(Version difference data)
>>>
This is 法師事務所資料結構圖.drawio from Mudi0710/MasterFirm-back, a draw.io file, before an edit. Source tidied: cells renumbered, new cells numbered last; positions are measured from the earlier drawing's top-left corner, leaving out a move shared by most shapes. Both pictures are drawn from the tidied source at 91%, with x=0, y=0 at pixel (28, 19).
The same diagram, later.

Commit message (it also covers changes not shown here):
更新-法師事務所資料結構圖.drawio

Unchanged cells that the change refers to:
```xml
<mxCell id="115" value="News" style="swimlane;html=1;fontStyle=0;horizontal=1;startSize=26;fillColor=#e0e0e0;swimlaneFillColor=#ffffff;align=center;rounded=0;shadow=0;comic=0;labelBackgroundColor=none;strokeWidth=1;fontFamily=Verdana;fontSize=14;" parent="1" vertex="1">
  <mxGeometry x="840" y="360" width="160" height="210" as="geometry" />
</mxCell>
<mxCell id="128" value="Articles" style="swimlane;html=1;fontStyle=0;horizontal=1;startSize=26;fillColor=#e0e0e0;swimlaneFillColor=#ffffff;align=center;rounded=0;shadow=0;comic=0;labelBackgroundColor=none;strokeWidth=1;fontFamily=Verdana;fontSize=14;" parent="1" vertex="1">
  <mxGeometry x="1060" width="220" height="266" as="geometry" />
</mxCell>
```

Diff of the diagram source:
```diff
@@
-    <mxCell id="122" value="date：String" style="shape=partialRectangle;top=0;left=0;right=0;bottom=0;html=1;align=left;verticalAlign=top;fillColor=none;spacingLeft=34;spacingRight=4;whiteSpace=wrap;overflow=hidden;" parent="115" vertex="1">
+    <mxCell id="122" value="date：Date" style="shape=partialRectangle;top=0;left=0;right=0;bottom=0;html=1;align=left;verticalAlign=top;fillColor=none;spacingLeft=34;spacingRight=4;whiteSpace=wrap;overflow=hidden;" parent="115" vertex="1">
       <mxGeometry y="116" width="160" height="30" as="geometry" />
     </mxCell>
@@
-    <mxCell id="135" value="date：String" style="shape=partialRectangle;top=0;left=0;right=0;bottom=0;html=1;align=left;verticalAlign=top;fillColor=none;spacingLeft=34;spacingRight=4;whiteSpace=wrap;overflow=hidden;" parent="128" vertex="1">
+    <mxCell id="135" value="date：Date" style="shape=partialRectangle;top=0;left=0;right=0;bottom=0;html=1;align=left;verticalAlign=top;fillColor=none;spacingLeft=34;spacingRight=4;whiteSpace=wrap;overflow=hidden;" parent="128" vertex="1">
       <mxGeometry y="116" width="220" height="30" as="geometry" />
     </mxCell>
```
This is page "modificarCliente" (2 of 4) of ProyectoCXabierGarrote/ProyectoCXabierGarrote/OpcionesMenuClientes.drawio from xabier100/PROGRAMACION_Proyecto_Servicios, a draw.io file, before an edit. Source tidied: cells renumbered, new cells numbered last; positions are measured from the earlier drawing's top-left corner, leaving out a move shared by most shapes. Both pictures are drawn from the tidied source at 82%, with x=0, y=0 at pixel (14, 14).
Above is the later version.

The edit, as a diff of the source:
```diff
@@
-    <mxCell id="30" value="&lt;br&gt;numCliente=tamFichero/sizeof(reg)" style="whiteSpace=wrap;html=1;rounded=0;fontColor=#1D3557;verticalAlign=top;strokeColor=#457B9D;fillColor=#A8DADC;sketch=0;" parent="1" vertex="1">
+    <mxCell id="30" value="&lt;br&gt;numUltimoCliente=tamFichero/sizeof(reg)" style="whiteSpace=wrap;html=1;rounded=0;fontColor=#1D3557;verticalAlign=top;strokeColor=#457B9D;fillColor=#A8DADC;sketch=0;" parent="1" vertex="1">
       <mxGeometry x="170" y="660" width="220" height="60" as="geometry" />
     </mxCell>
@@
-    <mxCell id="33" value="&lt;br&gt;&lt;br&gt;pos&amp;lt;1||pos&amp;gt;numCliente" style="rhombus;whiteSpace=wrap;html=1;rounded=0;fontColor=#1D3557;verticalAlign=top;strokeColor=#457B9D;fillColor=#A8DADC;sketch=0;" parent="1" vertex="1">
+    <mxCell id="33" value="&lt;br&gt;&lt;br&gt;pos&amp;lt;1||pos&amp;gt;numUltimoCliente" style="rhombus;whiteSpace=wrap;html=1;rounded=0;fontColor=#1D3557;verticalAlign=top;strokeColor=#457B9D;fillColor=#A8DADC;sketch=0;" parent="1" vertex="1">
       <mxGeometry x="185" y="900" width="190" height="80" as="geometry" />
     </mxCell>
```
<<<
### Work task
Every line of the records above needs to be given again exactly.

### Exercise result
This is 法師事務所資料結構圖.drawio from Mudi0710/MasterFirm-back, a draw.io file, before an edit. Source tidied: cells renumbered, new cells numbered last; positions are measured from the earlier drawing's top-left corner, leaving out a move shared by most shapes. Both pictures are drawn from the tidied source at 91%, with x=0, y=0 at pixel (28, 19).
The same diagram, later.

Commit message (it also covers changes not shown here):
更新-法師事務所資料結構圖.drawio

Unchanged cells that the change refers to:
```xml
<mxCell id="115" value="News" style="swimlane;html=1;fontStyle=0;horizontal=1;startSize=26;fillColor=#e0e0e0;swimlaneFillColor=#ffffff;align=center;rounded=0;shadow=0;comic=0;labelBackgroundColor=none;strokeWidth=1;fontFamily=Verdana;fontSize=14;" parent="1" vertex="1">
  <mxGeometry x="840" y="360" width="160" height="210" as="geometry" />
</mxCell>
<mxCell id="128" value="Articles" style="swimlane;html=1;fontStyle=0;horizontal=1;startSize=26;fillColor=#e0e0e0;swimlaneFillColor=#ffffff;align=center;rounded=0;shadow=0;comic=0;labelBackgroundColor=none;strokeWidth=1;fontFamily=Verdana;fontSize=14;" parent="1" vertex="1">
  <mxGeometry x="1060" width="220" height="266" as="geometry" />
</mxCell>
```

Diff of the diagram source:
```diff
@@
-    <mxCell id="122" value="date：String" style="shape=partialRectangle;top=0;left=0;right=0;bottom=0;html=1;align=left;verticalAlign=top;fillColor=none;spacingLeft=34;spacingRight=4;whiteSpace=wrap;overflow=hidden;" parent="115" vertex="1">
+    <mxCell id="122" value="date：Date" style="shape=partialRectangle;top=0;left=0;right=0;bottom=0;html=1;align=left;verticalAlign=top;fillColor=none;spacingLeft=34;spacingRight=4;whiteSpace=wrap;overflow=hidden;" parent="115" vertex="1">
       <mxGeometry y="116" width="160" height="30" as="geometry" />
     </mxCell>
@@
-    <mxCell id="135" value="date：String" style="shape=partialRectangle;top=0;left=0;right=0;bottom=0;html=1;align=left;verticalAlign=top;fillColor=none;spacingLeft=34;spacingRight=4;whiteSpace=wrap;overflow=hidden;" parent="128" vertex="1">
+    <mxCell id="135" value="date：Date" style="shape=partialRectangle;top=0;left=0;right=0;bottom=0;html=1;align=left;verticalAlign=top;fillColor=none;spacingLeft=34;spacingRight=4;whiteSpace=wrap;overflow=hidden;" parent="128" vertex="1">
       <mxGeometry y="116" width="220" height="30" as="geometry" />
     </mxCell>
```
This is page "modificarCliente" (2 of 4) of ProyectoCXabierGarrote/ProyectoCXabierGarrote/OpcionesMenuClientes.drawio from xabier100/PROGRAMACION_Proyecto_Servicios, a draw.io file, before an edit. Source tidied: cells renumbered, new cells numbered last; positions are measured from the earlier drawing's top-left corner, leaving out a move shared by most shapes. Both pictures are drawn from the tidied source at 82%, with x=0, y=0 at pixel (14, 14).
Above is the later version.

The edit, as a diff of the source:
```diff
@@
-    <mxCell id="30" value="&lt;br&gt;numCliente=tamFichero/sizeof(reg)" style="whiteSpace=wrap;html=1;rounded=0;fontColor=#1D3557;verticalAlign=top;strokeColor=#457B9D;fillColor=#A8DADC;sketch=0;" parent="1" vertex="1">
+    <mxCell id="30" value="&lt;br&gt;numUltimoCliente=tamFichero/sizeof(reg)" style="whiteSpace=wrap;html=1;rounded=0;fontColor=#1D3557;verticalAlign=top;strokeColor=#457B9D;fillColor=#A8DADC;sketch=0;" parent="1" vertex="1">
       <mxGeometry x="170" y="660" width="220" height="60" as="geometry" />
     </mxCell>
@@
-    <mxCell id="33" value="&lt;br&gt;&lt;br&gt;pos&amp;lt;1||pos&amp;gt;numCliente" style="rhombus;whiteSpace=wrap;html=1;rounded=0;fontColor=#1D3557;verticalAlign=top;strokeColor=#457B9D;fillColor=#A8DADC;sketch=0;" parent="1" vertex="1">
+    <mxCell id="33" value="&lt;br&gt;&lt;br&gt;pos&amp;lt;1||pos&amp;gt;numUltimoCliente" style="rhombus;whiteSpace=wrap;html=1;rounded=0;fontColor=#1D3557;verticalAlign=top;strokeColor=#457B9D;fillColor=#A8DADC;sketch=0;" parent="1" vertex="1">
       <mxGeometry x="185" y="900" width="190" height="80" as="geometry" />
     </mxCell>
```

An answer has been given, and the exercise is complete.